Passive Agreement Speech

Successful public speakers attain passive agreement from speaking persuasively to their audiences.

Speeches are sometimes made for the purpose of persuading listeners to tacitly agree with an argument rather than motivating them to action. To persuade your audience effectively, you will need to prepare a speech that is clear, logical and emotionally compelling. You should deliver it in a manner that maintains these qualities and reveals your personal credibility.

1 Establish Your Credibility

At the beginning of your speech, after introducing and stating your argument, convince your audience that you are both a trustworthy person and that you have the necessary experience to address this specific argument.
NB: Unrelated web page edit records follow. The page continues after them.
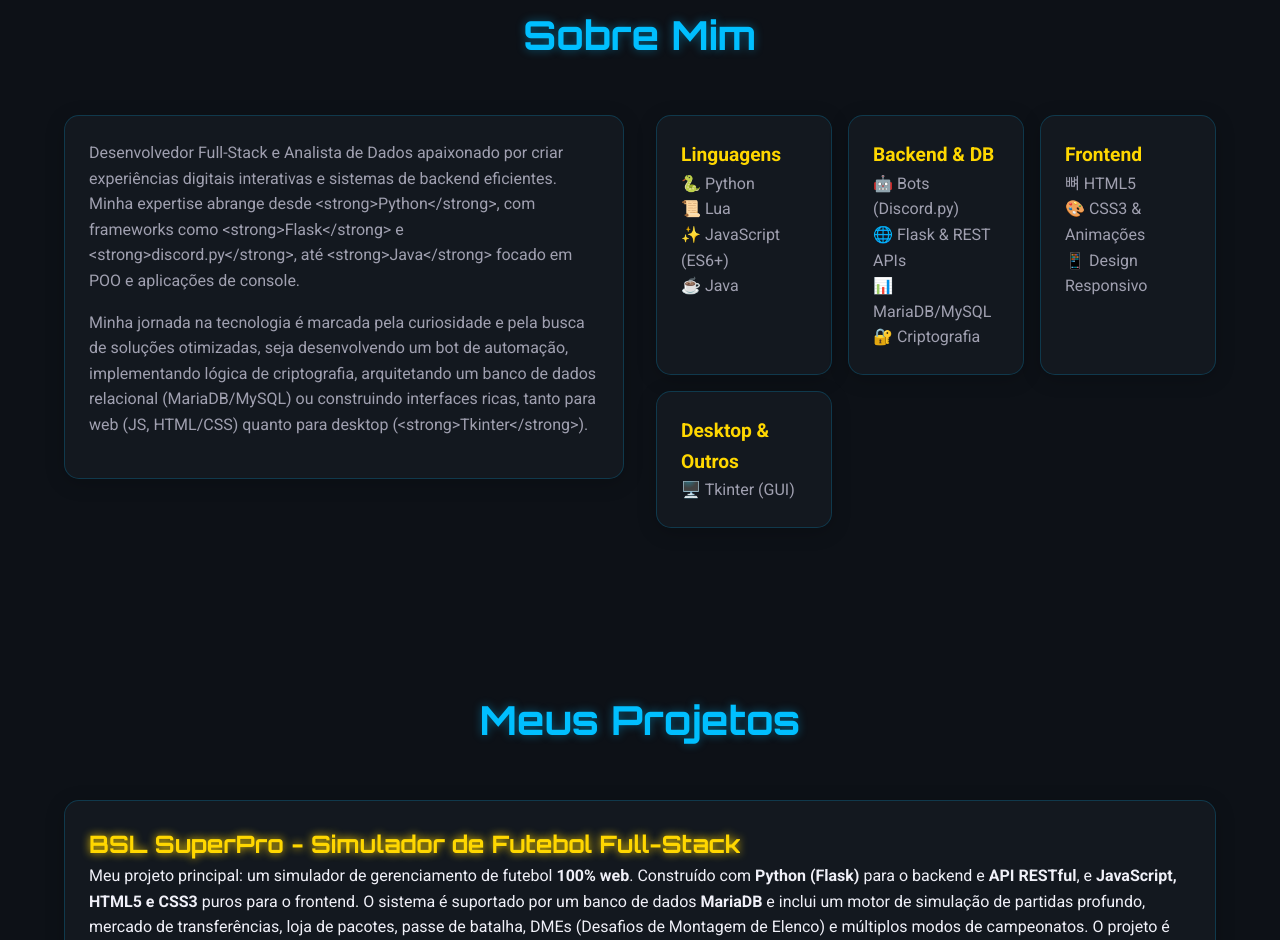
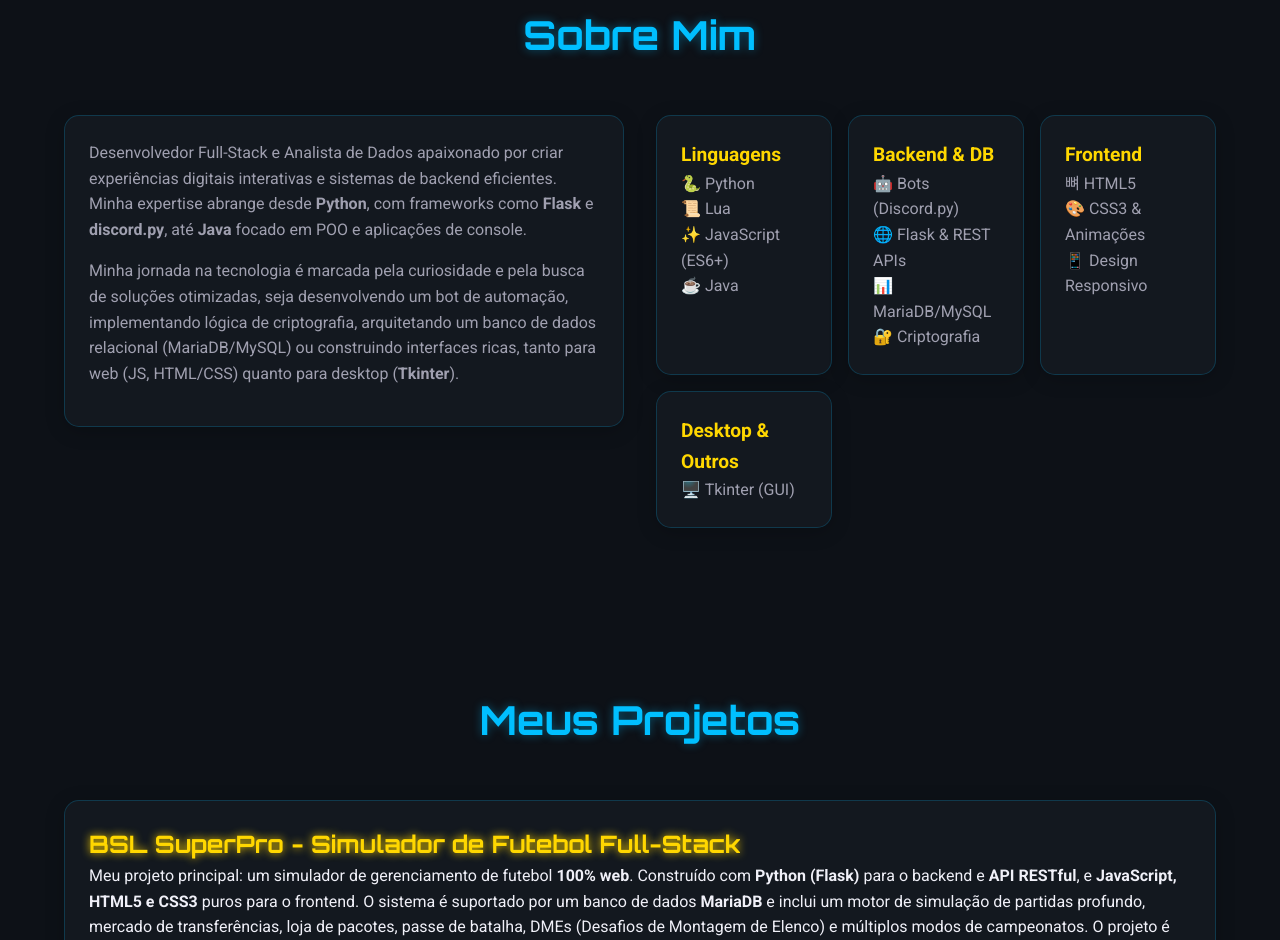
Before and after one commit to marcus7170/portfolio, a plain HTML site: page index.html in a window 1280 px wide. Shown: the part 893-1833 px from the top of the page. Drawn offline with Linux system fonts and the light colour scheme.

Commit message:
Update index.html

```diff
--- a/index.html
+++ b/index.html
@@ -1105,7 +1105,7 @@ public class ListaContatos {
                     if (translationText !== undefined) {
                         if (key.startsWith('aria_')) {
                             el.setAttribute('aria-label', translationText);
-                        } else if (key === 'footer_repo_link_text' || key === 'footer_copyright' || key.includes('_desc')) {
+                        } else if (key === 'footer_repo_link_text' || key === 'footer_copyright' || key.includes('_desc') || key.startsWith('about_')) {
                             el.innerHTML = translationText;
                         } else {
                             el.textContent = translationText;
```
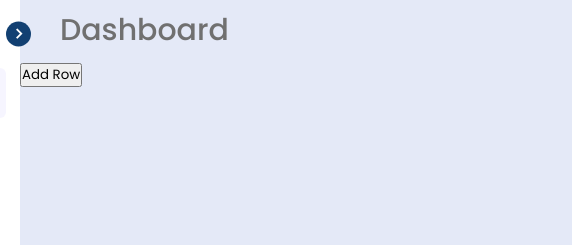
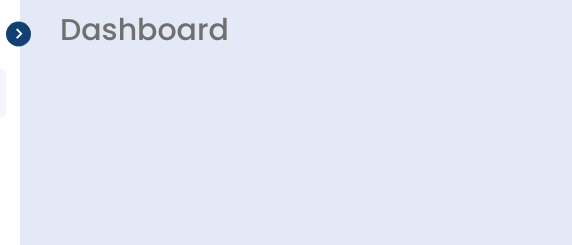
Before and after one commit to diegovq12/Proyecto-Pimeva, a website built with Vite: page index.html in a window 1280 px wide. Shown: the top 245 px of the page, 68-640 px from the left. Built offline with nearby package versions, Linux system fonts and the light colour scheme.

Commit message:
modified:   index.html

```diff
--- a/index.html
+++ b/index.html
@@ -92,10 +92,7 @@
 
     <section class="home">
         <div class="text">Dashboard</div>
-        <div id="table-container">
-            <button id="add-row-button" style="margin-bottom: 10px;">Add Row</button>
-            <div id="hot" class="handsontable-container"></div>
-        </div>
+        <div id="hot" class="handsontable-container"></div>
     </section>
     <script type="module" src="js/table.js"></script>
     <script src="server.js"></script>
```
To appear trustworthy, try sharing an anecdote about your personal involvement in the issue you are speaking about and describe the steps you have taken to inform yourself about the issue. Be optimistic, speak confidently and practice your speech so that you can deliver it without disfluencies. Doing so is necessary for getting your audience to believe and agree with you.
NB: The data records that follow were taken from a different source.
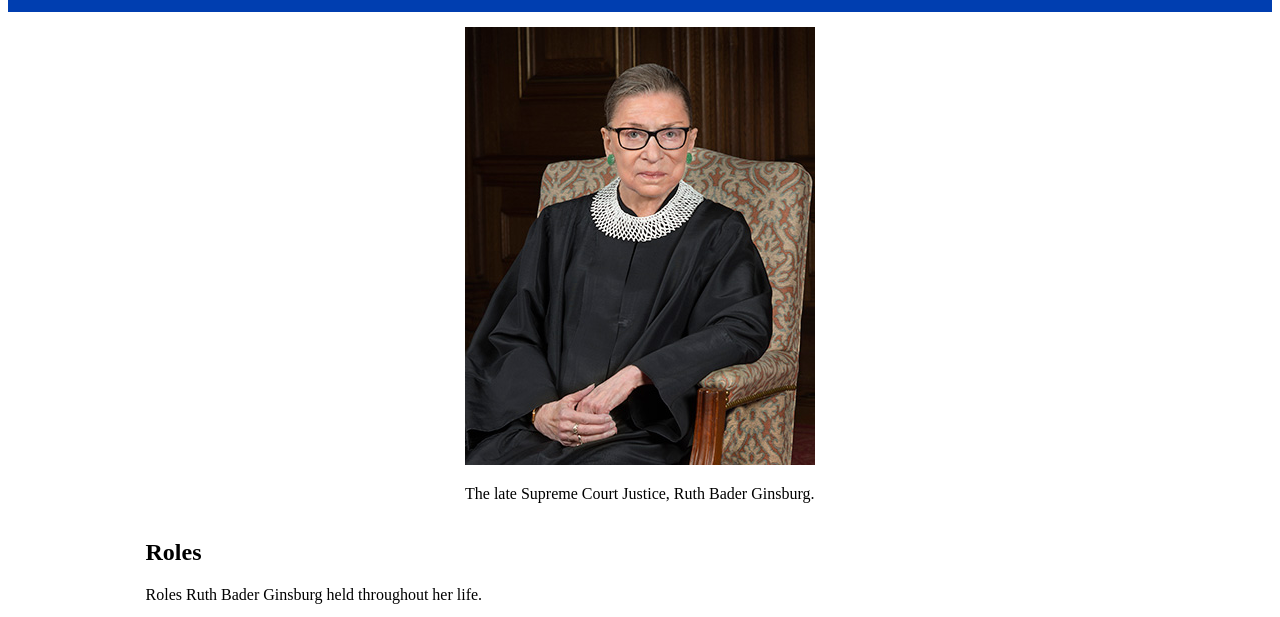
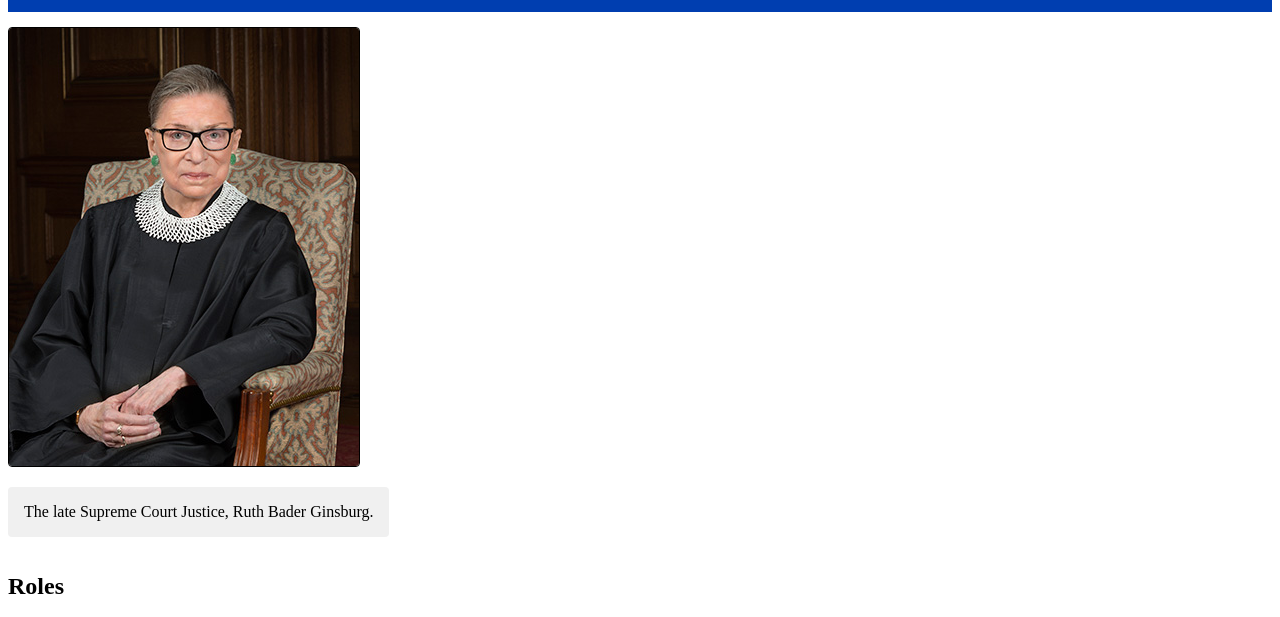
Before and after one commit to apatel04/assignment-1, a website: page public/asst-1/index.html in a window 1280 px wide. Shown: the part 154-771 px from the top of the page. Drawn offline with Linux system fonts and the light colour scheme; a web font is replaced by a local one.

Commit message:
update styles.css

```diff
--- a/public/asst-1/styles.css
+++ b/public/asst-1/styles.css
@@ -20,6 +20,25 @@ html {
     display: flex;
     flex-direction: row;
     flex-wrap: wrap;
-    justify-content: center;
+    justify-content: space-between;
     align-items: flex-start;
 }
+
+.image {
+    border-radius: 4px;
+    border-width: 1px;
+    border-style: solid;
+}
+
+.wrapper {
+    flex: 0 1 auto;
+    margin-right: 15px;
+}
+
+.first p {
+    background: #f0f0f0;
+    border-radius: 4px;
+    padding: 15px;
+    flex: 0 1 auto;
+    border: solid 1px transparent;
+}
```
2 Use Logical Reasoning and Evidence

Build up to your main argument in a series of steps, which you should preview in an outline at the beginning of the talk. Each step should be supported by concrete evidence and examples. For example, if claiming that standardized testing doesn't improve students' mathematical performance, give some statistical evidence as well as perhaps some anecdotes about specific students, teachers or schools. Define any relevant terms that your listeners might not understand but try to avoid jargon when possible. Then, connect the steps together logically to formulate your argument. Conclude with a memorable summary of the main points and how they are linked.

3 Engage Your Audience Emotionally

Keep your speech from becoming dry by using vivid examples that your listeners will care about personally. Tap into you listeners emotional needs by explaining how the points you make relate to and impact them directly. Positive emotions are obviously useful for persuasion, but so is fear as well as anxiety about what other people think of us. Consider drawing on these, perhaps through humor, such as by making jokes about people who disagree with or fail to accept your argument. However, make sure to test your jokes first on an honest friend or relative to ensure that they are tasteful, funny and delivered appropriately.

4 Address the Opposing Argument

Critical listeners will want to hear you address and logically refute common arguments that oppose yours. For example, if persuading listeners to support building a new neighborhood school, explain why the main arguments against building the school are based on false information, logically incorrect or morally untenable. Experienced speakers can build effective arguments by playing "devil's advocate" or pretending to take an oppositional position, then revealing it to be flawed and inadequate.

Karen Smith has been writing professionally since 2008. Her articles are published in the "Encyclopedia of Muslim-American History" and the upcoming "Dictionary of African Biography," as well as on and in volumes of "Anthropology News," "Contemporary Islam," "Islamic Africa" and "American Ethnologist." She has a Doctor of Philosophy in anthropology.